Alberto Moravia (1907-1990) was an iconic figure of modern literature that marked the 50s and 60s. Suffering from tuberculosis, he never finished his studies. Perhaps that explains his thirst for knowledge. He has apprehended the mains currents  of his time (surrealism, existentialism, psychoanalysis) and rejuvenated literature, sometimes making some scandal, to address three main themes: fascism, bourgeoisie and  male/female relationships. His work finds a particular resonance with filmmakers who relay the richness of his view on society: Two Women (1960) De Sica, Contempt (1963) Godard or The Conformist (1970) Bertolucci.

Published in Italy in 1941, The Fancy Dress Party (La Mascherata) is a farce in which Moravia, mixing comic opera love and dictatorship, criticizes Mussolini fascism  (see a summary below published by Gallimard) :

 General Tereso hated the Duchess Gorina, in which he saw embodied all the pride, ignorance, corruption and vanity of the old nobility. Gorina invited him  to a fancy party and he made his usual answer: to his great regret, the affairs of the state forbade him to indulge in this kind of distractions.
The Duchess, impassive and haughty, dropped casually  that this refusal would distress the Marquise Fausta Sanchez, who hoped to meet him at the festival. Tereso, who  chased  for months and in vain Fausta, felt at that name his heart, despite his age and his experience, pumped with juveniles beatings  in his chest.
"I understand," thought Tereso, "the price of Fausta is my first participation in the party".
More the plot advances and  more the quadrille bteween the protagonists slides to a dance of death.
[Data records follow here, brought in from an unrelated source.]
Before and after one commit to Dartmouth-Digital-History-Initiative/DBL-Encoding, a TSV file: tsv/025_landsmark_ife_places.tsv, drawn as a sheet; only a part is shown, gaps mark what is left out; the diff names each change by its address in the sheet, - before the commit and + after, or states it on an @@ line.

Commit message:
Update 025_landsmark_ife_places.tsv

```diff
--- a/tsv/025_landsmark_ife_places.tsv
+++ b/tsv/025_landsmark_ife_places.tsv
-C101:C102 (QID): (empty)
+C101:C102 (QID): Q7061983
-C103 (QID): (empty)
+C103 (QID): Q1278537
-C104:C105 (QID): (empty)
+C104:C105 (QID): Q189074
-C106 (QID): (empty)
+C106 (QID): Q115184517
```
Satire is blatant and the novel was censored. It was not until 1950 that the book was published in France.

Published later (1967 for Italy and 1968 for France), Command, and I Will Obey You (Una cosa e una cosa) is a collection of short stories in which Moravoia express is taste for caricature, sometimes to surrealism.  In "The Law of Laws", the protagonist, Ettore, has the sensation that a bomb exploded in his head. If there is no external changes, he can no longer do anything unless he finds a law or rule, or a standard indicating how he should behave.

In one of his last interviews, given to the Magazine Littéraire in November 1990, Moravia recall with simplicity: "My goal is to write a fable and, pursuing this story, I come into contact with the culture of the time."
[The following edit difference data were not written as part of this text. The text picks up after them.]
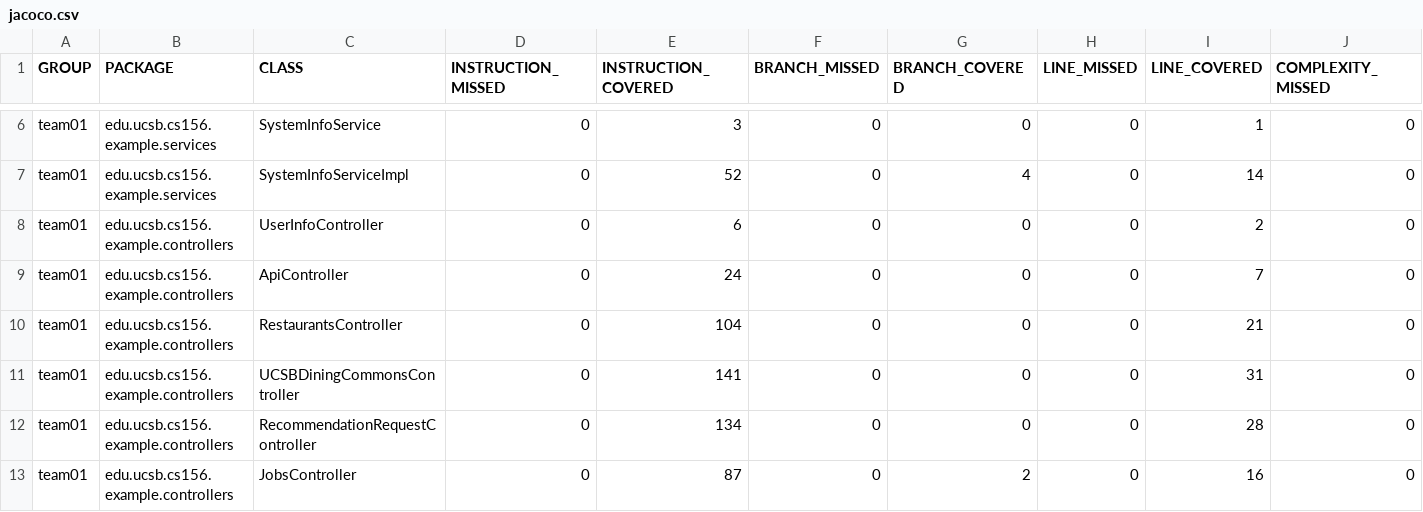
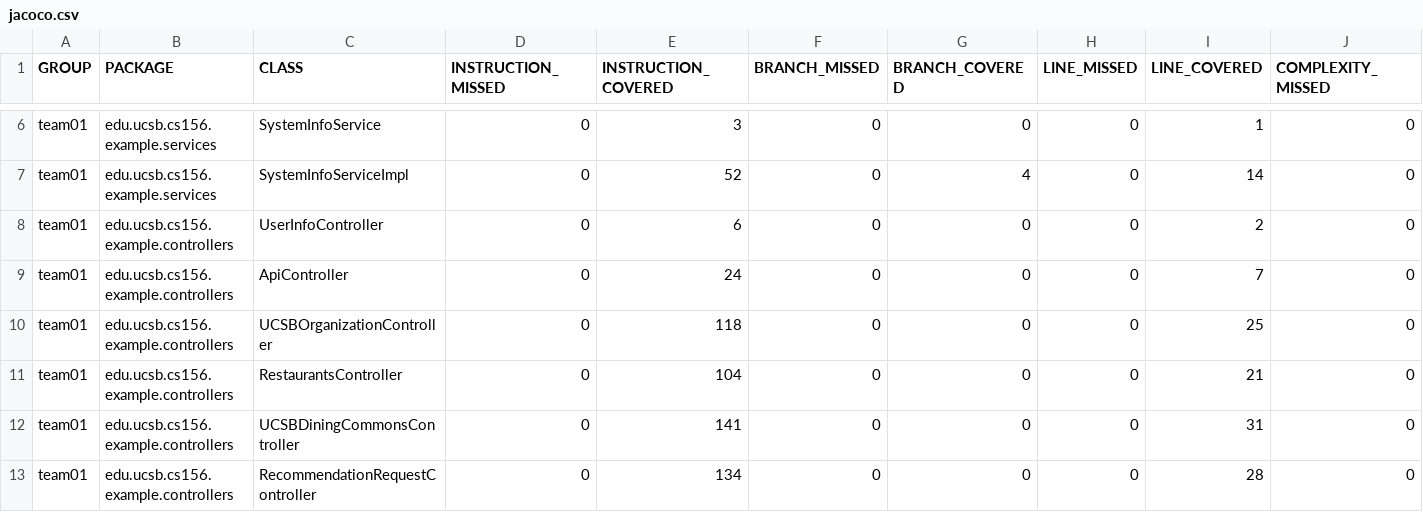
Before and after one commit to ucsb-cs156-s25/team02-s25-09, a CSV file: jacoco/jacoco.csv, drawn as a sheet; only a part is shown, gaps mark what is left out; the shorter side is filled out with more unchanged rows; rows hold the shown columns only; the diff names each change by its address in the sheet, - before the commit and + after, or states it on an @@ line.

Commit message:
Deploying to gh-pages from @ ucsb-cs156-s25/team02-s25-09@9165902427f9b98763e8513a9618ac5166f7fef6 🚀

```diff
--- a/jacoco/jacoco.csv
+++ b/jacoco/jacoco.csv
+row 10: team01 | edu.ucsb.cs156.example.controllers | UCSBOrganizationController | 0 | 118 | 0 | 0 | 0 | 25 | 0
```
Also changed, not shown: 7 other files.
Currently, the librairie Loliée offers : 
  • Moravia (Alberto). Le Quadrille des masques (La Mascherata). Traduit de l’italien par Armand Pierhal et Viviana Paques. Roman.  Paris, Gallimard "Du monde entier", 1950, in-12. First french edition. One of the 250 copies on Lafuma vellum, only deluxe paper.
  • Moravia (Alberto). Une Chose est une chose. Nouvelles. Traduit de l’italien par Simone de Vergennes. Paris, Flammarion "Lettres Etrangères", 1968, in-8. First french edition. One of the 30 copies on Alfa vellum, only deluxe paper.

September 01, 2011
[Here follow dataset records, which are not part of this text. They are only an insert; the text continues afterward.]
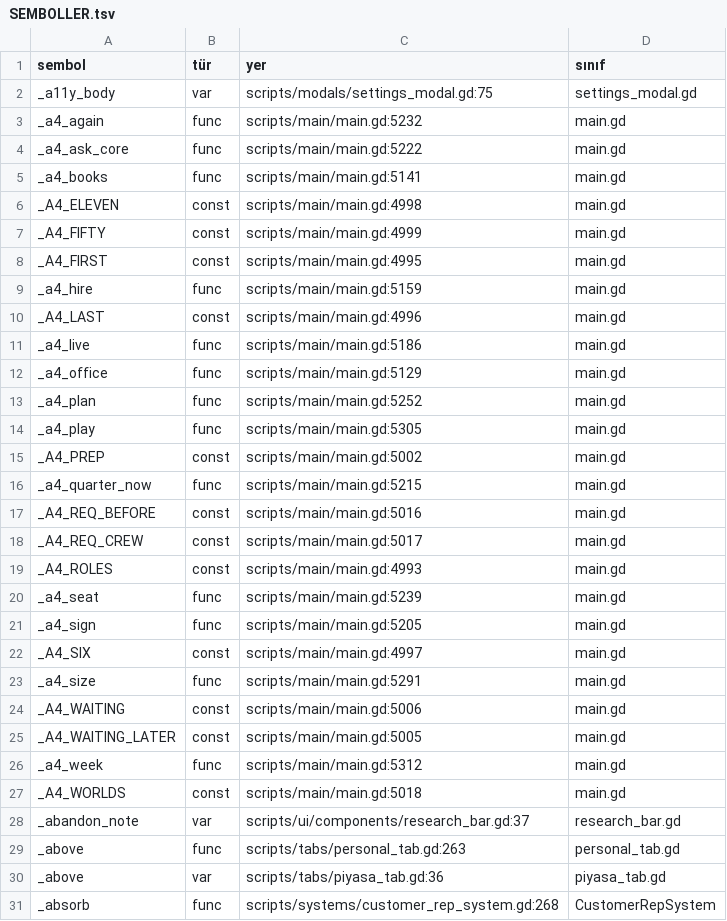
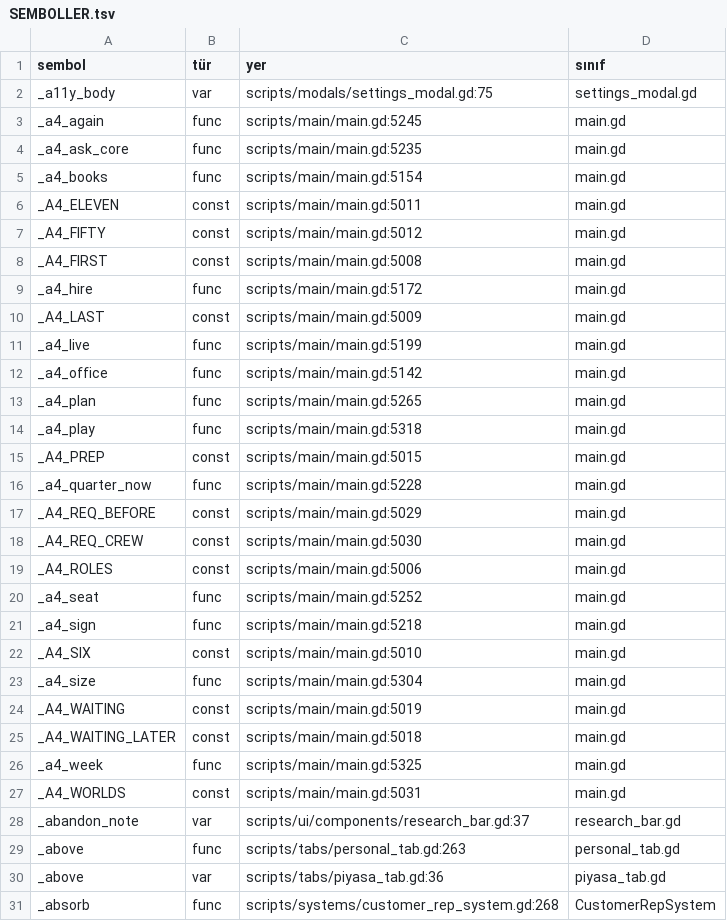
Before and after one commit to erdem1v/projectunicorn, a TSV file: project-unicorn/docs/kod_haritasi/SEMBOLLER.tsv, drawn as a sheet; only a part is shown; the diff covers the shown part only.

```diff
--- a/project-unicorn/docs/kod_haritasi/SEMBOLLER.tsv
+++ b/project-unicorn/docs/kod_haritasi/SEMBOLLER.tsv
@@ -2,27 +2,27 @@ sembol	tür	yer	sınıf
 _a11y_body	var	scripts/modals/settings_modal.gd:75	settings_modal.gd
-_a4_again	func	scripts/main/main.gd:5232	main.gd
-_a4_ask_core	func	scripts/main/main.gd:5222	main.gd
-_a4_books	func	scripts/main/main.gd:5141	main.gd
-_A4_ELEVEN	const	scripts/main/main.gd:4998	main.gd
-_A4_FIFTY	const	scripts/main/main.gd:4999	main.gd
-_A4_FIRST	const	scripts/main/main.gd:4995	main.gd
-_a4_hire	func	scripts/main/main.gd:5159	main.gd
-_A4_LAST	const	scripts/main/main.gd:4996	main.gd
-_a4_live	func	scripts/main/main.gd:5186	main.gd
-_a4_office	func	scripts/main/main.gd:5129	main.gd
-_a4_plan	func	scripts/main/main.gd:5252	main.gd
-_a4_play	func	scripts/main/main.gd:5305	main.gd
-_A4_PREP	const	scripts/main/main.gd:5002	main.gd
-_a4_quarter_now	func	scripts/main/main.gd:5215	main.gd
-_A4_REQ_BEFORE	const	scripts/main/main.gd:5016	main.gd
-_A4_REQ_CREW	const	scripts/main/main.gd:5017	main.gd
-_A4_ROLES	const	scripts/main/main.gd:4993	main.gd
-_a4_seat	func	scripts/main/main.gd:5239	main.gd
-_a4_sign	func	scripts/main/main.gd:5205	main.gd
-_A4_SIX	const	scripts/main/main.gd:4997	main.gd
-_a4_size	func	scripts/main/main.gd:5291	main.gd
-_A4_WAITING	const	scripts/main/main.gd:5006	main.gd
-_A4_WAITING_LATER	const	scripts/main/main.gd:5005	main.gd
-_a4_week	func	scripts/main/main.gd:5312	main.gd
-_A4_WORLDS	const	scripts/main/main.gd:5018	main.gd
+_a4_again	func	scripts/main/main.gd:5245	main.gd
+_a4_ask_core	func	scripts/main/main.gd:5235	main.gd
+_a4_books	func	scripts/main/main.gd:5154	main.gd
+_A4_ELEVEN	const	scripts/main/main.gd:5011	main.gd
+_A4_FIFTY	const	scripts/main/main.gd:5012	main.gd
+_A4_FIRST	const	scripts/main/main.gd:5008	main.gd
+_a4_hire	func	scripts/main/main.gd:5172	main.gd
+_A4_LAST	const	scripts/main/main.gd:5009	main.gd
+_a4_live	func	scripts/main/main.gd:5199	main.gd
+_a4_office	func	scripts/main/main.gd:5142	main.gd
+_a4_plan	func	scripts/main/main.gd:5265	main.gd
+_a4_play	func	scripts/main/main.gd:5318	main.gd
+_A4_PREP	const	scripts/main/main.gd:5015	main.gd
+_a4_quarter_now	func	scripts/main/main.gd:5228	main.gd
+_A4_REQ_BEFORE	const	scripts/main/main.gd:5029	main.gd
+_A4_REQ_CREW	const	scripts/main/main.gd:5030	main.gd
+_A4_ROLES	const	scripts/main/main.gd:5006	main.gd
+_a4_seat	func	scripts/main/main.gd:5252	main.gd
+_a4_sign	func	scripts/main/main.gd:5218	main.gd
+_A4_SIX	const	scripts/main/main.gd:5010	main.gd
+_a4_size	func	scripts/main/main.gd:5304	main.gd
+_A4_WAITING	const	scripts/main/main.gd:5019	main.gd
+_A4_WAITING_LATER	const	scripts/main/main.gd:5018	main.gd
+_a4_week	func	scripts/main/main.gd:5325	main.gd
+_A4_WORLDS	const	scripts/main/main.gd:5031	main.gd
 _abandon_note	var	scripts/ui/components/research_bar.gd:37	research_bar.gd
```
Also changed, not shown: 1 removed row and 162 edited cells elsewhere in this file, project-unicorn/localization/strings.csv, 6 other files.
Chantiers : the Carcassonne magazine of Joë Bousquet

It is in the darkness of his room where he lived as cloistered that Joë Bousquet (1897-1950) launched the magazine Chantiers in 1928. At the initiative to this regional publication, two lifelong friends : the poet of classical expression François-Paul Alibert and the philosopher Claude Estève who taught at the city high school. Others friends from Carcassonne contributed to the magazine, Ferdinand Alquié, Henri Féraud, Maurice Nogué and René Nelli, who was the director ; but also friends from the capital, Paul Eluard, Michel Leiris.

If the filiation with Surrealism marked the initial spirit of the magazine, the influences multiplied in contact with other publications of that time such as Les Cahiers de l'Etoile of Carlo Suares, Le Grand Jeu of Daumal René and Roger Gilbert-Lecomte, and of course Les Cahiers du Sud of  Jean  Ballard and André Gaillard.

In nine issues on almost two years, Chantiers offers a variety of styles, mixing different currents of that time. 

Currently, the librairie Loliée offers : 
  • [REVUE] Chantiers. N°1 to 9, january 1928 – july 1930. Carcassonne, [dépôt général : Paris, Gallimard], 9 issues binded in an in-4 volume, half-morroco black, dos lisse, original covers for 5 issues (A. Lobstein). Complete set of the 9 issues of which 4 in facsimile of the rare magazine supervised by René Nelli et Joë Bousquet.